Mapping connections in the brain to understand visual processing

28 August 2014

Connectivity of cortico-thalamic neurons (shown in red) in part of the mouse primary visual cortex.

Image: Connectivity of cortico-thalamic neurons (shown in red) in part of the mouse primary visual cortex.

Scientists at the Medical Research Council's National Institute for Medical Research (NIMR; now part of the Francis Crick Institute) have, for the first time, combined neuroanatomy, physiology and genetics to describe the structure and function of a specific circuit of brain cells involved in processing visual information.

They next plan to use the method to map brain cell, or neuron, connections in mouse models of Down Syndrome and autism, hoping to shed light on these common disorders.
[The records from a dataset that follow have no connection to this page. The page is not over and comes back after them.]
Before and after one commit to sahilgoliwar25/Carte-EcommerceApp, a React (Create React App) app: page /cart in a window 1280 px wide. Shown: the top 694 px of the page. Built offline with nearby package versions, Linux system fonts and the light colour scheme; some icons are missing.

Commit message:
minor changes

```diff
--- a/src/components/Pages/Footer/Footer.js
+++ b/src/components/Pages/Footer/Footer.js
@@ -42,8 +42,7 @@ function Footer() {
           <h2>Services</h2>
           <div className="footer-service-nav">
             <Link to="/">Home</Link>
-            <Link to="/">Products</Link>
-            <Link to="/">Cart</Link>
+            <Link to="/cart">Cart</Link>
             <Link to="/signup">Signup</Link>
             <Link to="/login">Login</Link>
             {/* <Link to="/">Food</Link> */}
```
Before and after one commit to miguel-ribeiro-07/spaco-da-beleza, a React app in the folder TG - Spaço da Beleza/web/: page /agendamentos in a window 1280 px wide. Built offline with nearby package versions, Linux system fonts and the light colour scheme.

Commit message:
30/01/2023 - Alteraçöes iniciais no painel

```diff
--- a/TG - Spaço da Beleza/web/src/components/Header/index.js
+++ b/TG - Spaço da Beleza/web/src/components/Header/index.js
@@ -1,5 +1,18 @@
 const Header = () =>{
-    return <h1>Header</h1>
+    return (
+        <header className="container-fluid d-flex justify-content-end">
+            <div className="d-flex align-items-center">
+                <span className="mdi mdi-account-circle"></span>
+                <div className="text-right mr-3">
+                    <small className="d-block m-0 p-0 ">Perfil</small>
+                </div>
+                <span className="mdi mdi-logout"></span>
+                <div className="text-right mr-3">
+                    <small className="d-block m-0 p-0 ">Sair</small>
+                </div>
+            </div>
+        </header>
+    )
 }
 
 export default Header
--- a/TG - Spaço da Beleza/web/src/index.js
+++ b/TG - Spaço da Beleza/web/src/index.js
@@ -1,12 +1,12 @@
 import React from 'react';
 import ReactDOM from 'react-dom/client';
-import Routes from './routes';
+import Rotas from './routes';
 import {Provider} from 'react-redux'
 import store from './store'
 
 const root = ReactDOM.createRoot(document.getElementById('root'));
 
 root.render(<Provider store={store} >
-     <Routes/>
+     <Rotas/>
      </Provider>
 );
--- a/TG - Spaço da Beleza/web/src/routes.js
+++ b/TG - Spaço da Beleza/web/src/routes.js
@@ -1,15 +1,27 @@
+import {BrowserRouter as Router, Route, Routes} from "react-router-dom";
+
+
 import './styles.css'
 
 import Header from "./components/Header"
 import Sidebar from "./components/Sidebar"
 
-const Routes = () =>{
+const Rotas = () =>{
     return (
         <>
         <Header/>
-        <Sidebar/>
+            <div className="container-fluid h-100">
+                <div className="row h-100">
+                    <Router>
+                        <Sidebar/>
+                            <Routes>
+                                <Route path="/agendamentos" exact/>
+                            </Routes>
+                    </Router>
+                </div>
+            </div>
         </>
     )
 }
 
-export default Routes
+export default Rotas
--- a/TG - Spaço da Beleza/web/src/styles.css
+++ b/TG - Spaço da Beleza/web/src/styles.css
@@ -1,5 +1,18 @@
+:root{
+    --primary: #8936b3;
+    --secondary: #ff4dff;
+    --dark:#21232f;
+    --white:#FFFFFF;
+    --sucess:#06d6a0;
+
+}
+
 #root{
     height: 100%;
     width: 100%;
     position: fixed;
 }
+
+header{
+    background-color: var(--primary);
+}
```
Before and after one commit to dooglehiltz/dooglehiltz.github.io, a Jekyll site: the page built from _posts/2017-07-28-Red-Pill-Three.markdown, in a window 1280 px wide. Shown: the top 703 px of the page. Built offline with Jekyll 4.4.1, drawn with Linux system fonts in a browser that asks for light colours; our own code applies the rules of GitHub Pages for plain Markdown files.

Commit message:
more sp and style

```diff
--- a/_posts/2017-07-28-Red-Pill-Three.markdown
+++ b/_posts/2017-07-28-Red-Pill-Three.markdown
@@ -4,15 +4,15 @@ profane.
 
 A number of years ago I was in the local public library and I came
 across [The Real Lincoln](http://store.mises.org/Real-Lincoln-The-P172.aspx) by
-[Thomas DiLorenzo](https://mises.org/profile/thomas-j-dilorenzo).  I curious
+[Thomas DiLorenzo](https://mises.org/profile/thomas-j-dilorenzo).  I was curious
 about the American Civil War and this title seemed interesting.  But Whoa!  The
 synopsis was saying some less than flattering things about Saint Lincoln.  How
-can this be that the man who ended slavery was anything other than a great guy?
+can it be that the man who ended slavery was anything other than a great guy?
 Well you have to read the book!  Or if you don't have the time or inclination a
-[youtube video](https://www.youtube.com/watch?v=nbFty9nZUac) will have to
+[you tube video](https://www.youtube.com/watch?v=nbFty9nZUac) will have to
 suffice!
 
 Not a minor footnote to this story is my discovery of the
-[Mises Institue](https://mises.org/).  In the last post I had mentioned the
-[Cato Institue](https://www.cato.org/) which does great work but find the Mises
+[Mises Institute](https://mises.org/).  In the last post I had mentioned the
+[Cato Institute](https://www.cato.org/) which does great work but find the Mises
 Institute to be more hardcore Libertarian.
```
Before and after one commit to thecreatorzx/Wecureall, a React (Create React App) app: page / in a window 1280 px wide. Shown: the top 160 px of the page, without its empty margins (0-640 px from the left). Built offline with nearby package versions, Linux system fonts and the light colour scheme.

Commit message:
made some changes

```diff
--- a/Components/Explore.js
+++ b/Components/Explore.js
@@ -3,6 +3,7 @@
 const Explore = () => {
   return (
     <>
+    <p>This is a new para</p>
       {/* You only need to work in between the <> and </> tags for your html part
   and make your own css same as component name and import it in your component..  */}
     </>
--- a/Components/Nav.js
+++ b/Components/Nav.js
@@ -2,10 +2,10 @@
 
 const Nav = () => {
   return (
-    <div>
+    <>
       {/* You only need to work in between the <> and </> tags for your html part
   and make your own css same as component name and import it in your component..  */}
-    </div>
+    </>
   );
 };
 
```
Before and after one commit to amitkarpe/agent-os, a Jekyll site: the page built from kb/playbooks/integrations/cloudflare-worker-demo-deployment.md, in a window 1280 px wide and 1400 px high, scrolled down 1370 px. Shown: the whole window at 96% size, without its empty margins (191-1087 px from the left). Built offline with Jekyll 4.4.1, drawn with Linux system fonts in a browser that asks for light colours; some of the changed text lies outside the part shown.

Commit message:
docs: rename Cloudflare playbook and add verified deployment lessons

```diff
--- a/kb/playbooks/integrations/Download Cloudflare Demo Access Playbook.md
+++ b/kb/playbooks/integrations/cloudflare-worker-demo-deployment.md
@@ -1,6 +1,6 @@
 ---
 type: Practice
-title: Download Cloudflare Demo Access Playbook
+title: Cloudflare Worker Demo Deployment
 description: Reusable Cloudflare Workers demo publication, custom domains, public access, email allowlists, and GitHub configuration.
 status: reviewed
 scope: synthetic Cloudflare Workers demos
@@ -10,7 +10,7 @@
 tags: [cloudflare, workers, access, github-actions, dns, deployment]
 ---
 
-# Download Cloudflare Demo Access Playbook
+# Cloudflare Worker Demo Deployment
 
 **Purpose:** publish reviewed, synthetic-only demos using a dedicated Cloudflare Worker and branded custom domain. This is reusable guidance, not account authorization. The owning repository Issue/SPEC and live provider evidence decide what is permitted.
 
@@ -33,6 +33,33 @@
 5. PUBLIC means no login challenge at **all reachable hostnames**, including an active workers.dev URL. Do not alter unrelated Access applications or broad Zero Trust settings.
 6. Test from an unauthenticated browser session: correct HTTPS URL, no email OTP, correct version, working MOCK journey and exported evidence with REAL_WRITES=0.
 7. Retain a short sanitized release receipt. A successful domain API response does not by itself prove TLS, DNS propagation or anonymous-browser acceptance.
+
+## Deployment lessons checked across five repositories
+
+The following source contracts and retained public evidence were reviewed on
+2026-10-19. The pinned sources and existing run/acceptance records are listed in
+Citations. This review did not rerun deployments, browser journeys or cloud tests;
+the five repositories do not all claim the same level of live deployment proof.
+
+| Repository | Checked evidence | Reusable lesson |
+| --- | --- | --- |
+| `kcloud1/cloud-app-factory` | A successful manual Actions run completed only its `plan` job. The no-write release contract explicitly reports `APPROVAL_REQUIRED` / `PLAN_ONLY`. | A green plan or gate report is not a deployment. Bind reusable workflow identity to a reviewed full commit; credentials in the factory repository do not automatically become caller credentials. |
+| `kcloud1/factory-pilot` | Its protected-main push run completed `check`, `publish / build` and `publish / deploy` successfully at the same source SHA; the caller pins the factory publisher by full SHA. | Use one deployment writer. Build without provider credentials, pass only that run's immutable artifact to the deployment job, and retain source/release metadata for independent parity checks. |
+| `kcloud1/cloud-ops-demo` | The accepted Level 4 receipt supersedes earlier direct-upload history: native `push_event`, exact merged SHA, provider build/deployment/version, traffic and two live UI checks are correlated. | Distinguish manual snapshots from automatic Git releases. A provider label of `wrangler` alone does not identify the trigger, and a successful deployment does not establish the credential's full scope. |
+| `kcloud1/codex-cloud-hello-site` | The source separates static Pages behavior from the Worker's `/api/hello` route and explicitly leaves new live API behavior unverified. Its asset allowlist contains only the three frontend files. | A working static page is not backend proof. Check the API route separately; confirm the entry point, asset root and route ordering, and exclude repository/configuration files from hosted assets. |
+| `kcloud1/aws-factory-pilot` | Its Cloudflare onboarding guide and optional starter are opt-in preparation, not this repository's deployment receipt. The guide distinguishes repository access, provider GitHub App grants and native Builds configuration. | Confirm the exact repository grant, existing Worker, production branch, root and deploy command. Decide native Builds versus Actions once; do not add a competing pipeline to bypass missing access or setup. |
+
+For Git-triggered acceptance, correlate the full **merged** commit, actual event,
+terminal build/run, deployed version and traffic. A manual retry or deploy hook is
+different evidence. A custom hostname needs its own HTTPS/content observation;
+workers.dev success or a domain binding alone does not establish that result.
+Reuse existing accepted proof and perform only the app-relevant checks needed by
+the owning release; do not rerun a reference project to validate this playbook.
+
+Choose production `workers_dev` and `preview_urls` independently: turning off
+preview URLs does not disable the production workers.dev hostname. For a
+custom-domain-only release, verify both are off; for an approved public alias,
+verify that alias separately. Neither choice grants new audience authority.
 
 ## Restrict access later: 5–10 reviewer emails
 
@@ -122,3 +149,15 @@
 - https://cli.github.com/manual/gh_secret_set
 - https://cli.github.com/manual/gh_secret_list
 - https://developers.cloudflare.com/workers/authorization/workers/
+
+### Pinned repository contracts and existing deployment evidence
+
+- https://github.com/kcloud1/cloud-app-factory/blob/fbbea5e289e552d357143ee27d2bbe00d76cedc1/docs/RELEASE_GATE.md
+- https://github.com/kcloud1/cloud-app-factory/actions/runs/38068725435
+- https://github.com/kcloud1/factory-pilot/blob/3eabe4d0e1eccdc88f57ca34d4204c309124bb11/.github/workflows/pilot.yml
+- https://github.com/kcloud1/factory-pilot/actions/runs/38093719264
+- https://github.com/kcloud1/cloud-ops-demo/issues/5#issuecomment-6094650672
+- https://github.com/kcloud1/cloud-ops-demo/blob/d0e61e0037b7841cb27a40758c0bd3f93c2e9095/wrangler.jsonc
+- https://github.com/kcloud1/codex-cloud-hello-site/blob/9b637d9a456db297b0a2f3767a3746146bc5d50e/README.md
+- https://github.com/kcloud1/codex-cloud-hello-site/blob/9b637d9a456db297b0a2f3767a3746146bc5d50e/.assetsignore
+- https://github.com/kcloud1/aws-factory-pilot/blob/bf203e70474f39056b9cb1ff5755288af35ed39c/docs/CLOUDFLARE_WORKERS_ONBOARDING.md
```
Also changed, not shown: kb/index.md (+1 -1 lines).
Dr Troy Margrie of NIMR and University College London explained: "The processing of external information in the world around us is a fundamental brain function that is required for almost all human behaviours.

"The outermost structure of the mammalian brain - the neocortex - evolved, at least in part, to integrate information from our different senses, and contains many types of neurons. Its connectivity has been the focus of investigation for more than a century. This information, together with data about the electrical properties of neocortical cells, presents a very complex picture of how these cells function."

Mateo VĂ©lez-Fort and his colleagues in Dr Margrie's lab directly investigated the relationship between the morphology, connectivity and functional response properties of two types of cell in a part of the primary visual cortex of the mouse (the part of the brain that processes sight information). They recorded electrical activity of individual neurons while simultaneously delivering a DNA virus to recorded cells that infected upstream neurons - allowing these connections to be traced. A type of imaging was then used to map the connections through the whole brain.

The researchers discovered that one of the cell types, called cortico-cortico cells, received most of their input from local visual areas. In contrast, cortico-thalamic cells (so-called because their nerve fibres run towards another part of the brain called the thalamus), received long-range connections from parts of the cortex involved in higher-order visual and spatial processing.

Together the data show sensory processing in this part of the brain relies on targeted long-range connections to specific cells.

Dr Margrie concluded: "Until very recently neuroanatomists, physiologists and geneticists have been unable to combine their respective toolkits to interrogate the relationship between cortical connectivity and function at the level of individual cells.

"This is now recognised as an essential step, since each method in isolation is unable to directly investigate this issue at the level of a single cell. This is particularly important in areas of the brain where functionally diverse populations of cells come together to form networks where specific connections are unknown.

"By using this method we have provided the first description of the function and connectivity of a specific circuit in the neocortex. After first mapping the connectivity and function of these cells in the primary sensory areas of normal mice, we will assess the connections in genetic models of Downs Syndrome and autism."

The paper, The Stimulus Selectivity and Connectivity of Layer Six Principal Cells Reveals Cortical Microcircuits Underlying Visual Processing, is published in Neuron.

  • Researchers have made inroads into understanding cell connections in a part of the brain called the neocortex, shedding light on how visual processing occurs in the brain.
  •   The team, from the Medical Research Council's National Institute for Medical Research, plan to use the method they developed to next study brain cell connections in models of Down Syndrome and autism. 
  • The research was supported by the Wellcome Trust and the Medical Research Council.